Identify all lines of the data containing the string "email" and copy them.

####

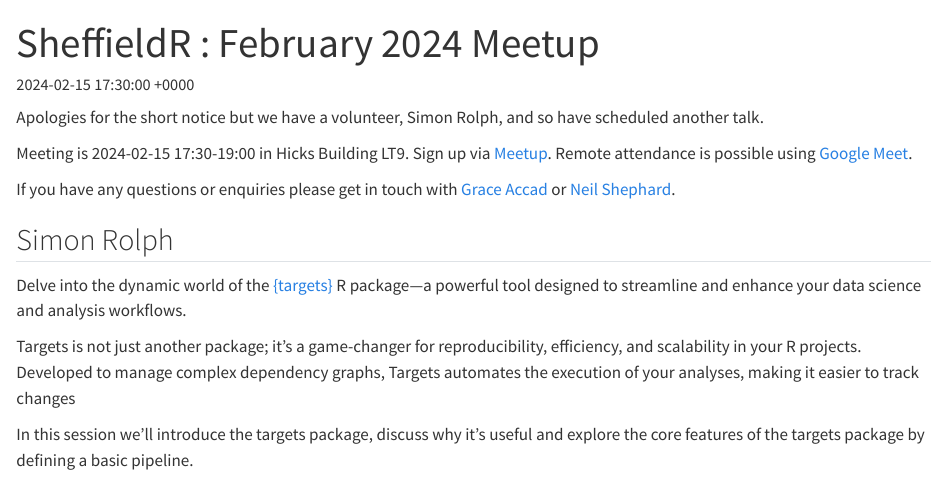
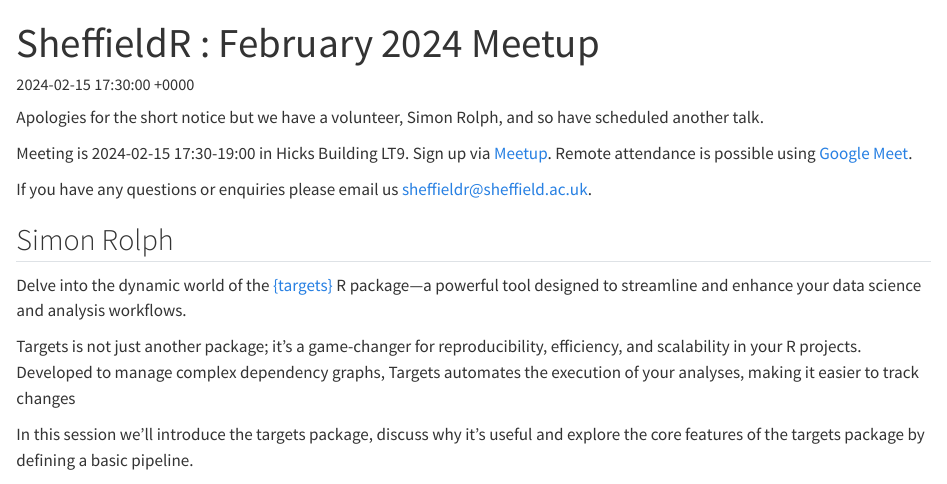
Before and after one commit to SheffieldR/SheffieldR.github.io, a Quarto document (posts/2024-02-15/index.qmd): the page in a window 1100 px wide, from its top. Rendered offline with R 4.5, knitr and Pandoc in place of Quarto, with nearby package versions.

Commit message:
Using generic email for contact

```diff
--- a/posts/2024-02-15/index.qmd
+++ b/posts/2024-02-15/index.qmd
@@ -13,7 +13,7 @@ Meeting is 2024-02-15 17:30-19:00 in Hicks Building LT9. Sign up via
 [Meetup](https://www.meetup.com/sheffieldr-sheffield-r-users-group/events/299095698/). Remote attendance is possible
 using [Google Meet](meet.google.com/ahi-irru-rvx).
 
-If you have any questions or enquiries please get in touch with [Grace Accad](mailto:g.accad@sheffield.ac.uk) or [Neil Shephard](mailto:n.shephard@sheffield.ac.uk).
+If you have any questions or enquiries please email us [sheffieldr@sheffield.ac.uk](mailto:sheffieldr@sheffield.ac.uk).
 
 <!--more-->
 
```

####

- _Solved problem_:
Using generic email for contact
+If you have any questions or enquiries please email us [sheffieldr@sheffield.ac.uk](mailto:sheffieldr@sheffield.ac.uk).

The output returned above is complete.